> _Work order_
Retype the entire listing, keeping every word as it is.

——————————

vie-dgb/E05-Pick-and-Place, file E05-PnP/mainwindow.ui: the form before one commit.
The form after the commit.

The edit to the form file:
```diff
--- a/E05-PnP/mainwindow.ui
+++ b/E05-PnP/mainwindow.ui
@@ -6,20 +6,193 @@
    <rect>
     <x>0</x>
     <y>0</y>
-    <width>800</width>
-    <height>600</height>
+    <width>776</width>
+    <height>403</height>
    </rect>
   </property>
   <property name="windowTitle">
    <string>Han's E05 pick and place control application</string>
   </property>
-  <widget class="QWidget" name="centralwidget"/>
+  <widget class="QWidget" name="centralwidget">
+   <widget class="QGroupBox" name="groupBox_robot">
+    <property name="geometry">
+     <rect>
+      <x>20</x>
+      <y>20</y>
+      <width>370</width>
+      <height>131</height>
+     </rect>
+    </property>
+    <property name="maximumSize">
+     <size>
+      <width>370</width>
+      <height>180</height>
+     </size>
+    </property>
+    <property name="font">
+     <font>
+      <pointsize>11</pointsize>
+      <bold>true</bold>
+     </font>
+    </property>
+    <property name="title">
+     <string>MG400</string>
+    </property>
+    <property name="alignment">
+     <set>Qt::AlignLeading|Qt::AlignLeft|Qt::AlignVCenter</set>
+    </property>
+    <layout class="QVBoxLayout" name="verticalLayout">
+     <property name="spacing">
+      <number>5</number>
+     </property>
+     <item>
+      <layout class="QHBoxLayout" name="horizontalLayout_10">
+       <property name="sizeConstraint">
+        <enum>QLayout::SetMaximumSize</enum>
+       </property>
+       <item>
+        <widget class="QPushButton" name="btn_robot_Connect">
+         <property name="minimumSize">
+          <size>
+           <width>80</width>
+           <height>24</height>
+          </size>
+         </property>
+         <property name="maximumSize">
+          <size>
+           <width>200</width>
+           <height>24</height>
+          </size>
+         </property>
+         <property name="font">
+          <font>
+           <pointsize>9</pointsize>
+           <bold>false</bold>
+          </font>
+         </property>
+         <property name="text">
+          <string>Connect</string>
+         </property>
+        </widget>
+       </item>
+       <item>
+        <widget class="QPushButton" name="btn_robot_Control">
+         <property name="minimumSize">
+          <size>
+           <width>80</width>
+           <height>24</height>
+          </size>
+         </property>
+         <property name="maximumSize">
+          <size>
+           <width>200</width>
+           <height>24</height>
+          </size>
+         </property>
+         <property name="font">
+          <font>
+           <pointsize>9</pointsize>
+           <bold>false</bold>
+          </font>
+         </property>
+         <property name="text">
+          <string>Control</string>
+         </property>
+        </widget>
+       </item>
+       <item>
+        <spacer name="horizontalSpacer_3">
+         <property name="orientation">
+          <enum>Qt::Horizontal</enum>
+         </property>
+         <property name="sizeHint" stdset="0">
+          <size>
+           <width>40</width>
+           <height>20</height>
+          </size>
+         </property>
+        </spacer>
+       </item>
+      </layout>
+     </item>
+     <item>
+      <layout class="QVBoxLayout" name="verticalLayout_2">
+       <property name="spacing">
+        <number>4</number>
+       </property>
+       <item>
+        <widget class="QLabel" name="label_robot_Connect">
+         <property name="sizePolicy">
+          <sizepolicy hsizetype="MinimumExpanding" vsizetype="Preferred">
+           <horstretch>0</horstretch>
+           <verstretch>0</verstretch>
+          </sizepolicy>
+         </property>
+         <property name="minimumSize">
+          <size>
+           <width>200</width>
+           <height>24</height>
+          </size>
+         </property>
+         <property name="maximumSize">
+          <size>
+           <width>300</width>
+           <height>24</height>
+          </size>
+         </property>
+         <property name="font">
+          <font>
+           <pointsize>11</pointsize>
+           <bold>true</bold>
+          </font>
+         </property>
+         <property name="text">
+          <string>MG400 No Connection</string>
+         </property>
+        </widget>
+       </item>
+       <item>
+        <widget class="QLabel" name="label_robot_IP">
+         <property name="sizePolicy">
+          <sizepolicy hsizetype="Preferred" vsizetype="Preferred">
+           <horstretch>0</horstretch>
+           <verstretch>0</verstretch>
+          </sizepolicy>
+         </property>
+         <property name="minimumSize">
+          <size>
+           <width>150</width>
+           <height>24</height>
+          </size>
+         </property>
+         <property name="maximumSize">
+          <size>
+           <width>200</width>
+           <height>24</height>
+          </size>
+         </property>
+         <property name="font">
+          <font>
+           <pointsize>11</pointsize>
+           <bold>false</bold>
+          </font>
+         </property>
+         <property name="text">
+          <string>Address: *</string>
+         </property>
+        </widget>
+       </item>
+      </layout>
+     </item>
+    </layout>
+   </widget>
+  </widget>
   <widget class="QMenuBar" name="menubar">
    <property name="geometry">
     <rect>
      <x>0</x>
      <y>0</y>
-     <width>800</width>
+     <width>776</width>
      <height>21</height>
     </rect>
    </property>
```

——————————

> _Response to this task_
vie-dgb/E05-Pick-and-Place, file E05-PnP/mainwindow.ui: the form before one commit.
The form after the commit.

The edit to the form file:
```diff
--- a/E05-PnP/mainwindow.ui
+++ b/E05-PnP/mainwindow.ui
@@ -6,20 +6,193 @@
    <rect>
     <x>0</x>
     <y>0</y>
-    <width>800</width>
-    <height>600</height>
+    <width>776</width>
+    <height>403</height>
    </rect>
   </property>
   <property name="windowTitle">
    <string>Han's E05 pick and place control application</string>
   </property>
-  <widget class="QWidget" name="centralwidget"/>
+  <widget class="QWidget" name="centralwidget">
+   <widget class="QGroupBox" name="groupBox_robot">
+    <property name="geometry">
+     <rect>
+      <x>20</x>
+      <y>20</y>
+      <width>370</width>
+      <height>131</height>
+     </rect>
+    </property>
+    <property name="maximumSize">
+     <size>
+      <width>370</width>
+      <height>180</height>
+     </size>
+    </property>
+    <property name="font">
+     <font>
+      <pointsize>11</pointsize>
+      <bold>true</bold>
+     </font>
+    </property>
+    <property name="title">
+     <string>MG400</string>
+    </property>
+    <property name="alignment">
+     <set>Qt::AlignLeading|Qt::AlignLeft|Qt::AlignVCenter</set>
+    </property>
+    <layout class="QVBoxLayout" name="verticalLayout">
+     <property name="spacing">
+      <number>5</number>
+     </property>
+     <item>
+      <layout class="QHBoxLayout" name="horizontalLayout_10">
+       <property name="sizeConstraint">
+        <enum>QLayout::SetMaximumSize</enum>
+       </property>
+       <item>
+        <widget class="QPushButton" name="btn_robot_Connect">
+         <property name="minimumSize">
+          <size>
+           <width>80</width>
+           <height>24</height>
+          </size>
+         </property>
+         <property name="maximumSize">
+          <size>
+           <width>200</width>
+           <height>24</height>
+          </size>
+         </property>
+         <property name="font">
+          <font>
+           <pointsize>9</pointsize>
+           <bold>false</bold>
+          </font>
+         </property>
+         <property name="text">
+          <string>Connect</string>
+         </property>
+        </widget>
+       </item>
+       <item>
+        <widget class="QPushButton" name="btn_robot_Control">
+         <property name="minimumSize">
+          <size>
+           <width>80</width>
+           <height>24</height>
+          </size>
+         </property>
+         <property name="maximumSize">
+          <size>
+           <width>200</width>
+           <height>24</height>
+          </size>
+         </property>
+         <property name="font">
+          <font>
+           <pointsize>9</pointsize>
+           <bold>false</bold>
+          </font>
+         </property>
+         <property name="text">
+          <string>Control</string>
+         </property>
+        </widget>
+       </item>
+       <item>
+        <spacer name="horizontalSpacer_3">
+         <property name="orientation">
+          <enum>Qt::Horizontal</enum>
+         </property>
+         <property name="sizeHint" stdset="0">
+          <size>
+           <width>40</width>
+           <height>20</height>
+          </size>
+         </property>
+        </spacer>
+       </item>
+      </layout>
+     </item>
+     <item>
+      <layout class="QVBoxLayout" name="verticalLayout_2">
+       <property name="spacing">
+        <number>4</number>
+       </property>
+       <item>
+        <widget class="QLabel" name="label_robot_Connect">
+         <property name="sizePolicy">
+          <sizepolicy hsizetype="MinimumExpanding" vsizetype="Preferred">
+           <horstretch>0</horstretch>
+           <verstretch>0</verstretch>
+          </sizepolicy>
+         </property>
+         <property name="minimumSize">
+          <size>
+           <width>200</width>
+           <height>24</height>
+          </size>
+         </property>
+         <property name="maximumSize">
+          <size>
+           <width>300</width>
+           <height>24</height>
+          </size>
+         </property>
+         <property name="font">
+          <font>
+           <pointsize>11</pointsize>
+           <bold>true</bold>
+          </font>
+         </property>
+         <property name="text">
+          <string>MG400 No Connection</string>
+         </property>
+        </widget>
+       </item>
+       <item>
+        <widget class="QLabel" name="label_robot_IP">
+         <property name="sizePolicy">
+          <sizepolicy hsizetype="Preferred" vsizetype="Preferred">
+           <horstretch>0</horstretch>
+           <verstretch>0</verstretch>
+          </sizepolicy>
+         </property>
+         <property name="minimumSize">
+          <size>
+           <width>150</width>
+           <height>24</height>
+          </size>
+         </property>
+         <property name="maximumSize">
+          <size>
+           <width>200</width>
+           <height>24</height>
+          </size>
+         </property>
+         <property name="font">
+          <font>
+           <pointsize>11</pointsize>
+           <bold>false</bold>
+          </font>
+         </property>
+         <property name="text">
+          <string>Address: *</string>
+         </property>
+        </widget>
+       </item>
+      </layout>
+     </item>
+    </layout>
+   </widget>
+  </widget>
   <widget class="QMenuBar" name="menubar">
    <property name="geometry">
     <rect>
      <x>0</x>
      <y>0</y>
-     <width>800</width>
+     <width>776</width>
      <height>21</height>
     </rect>
    </property>
```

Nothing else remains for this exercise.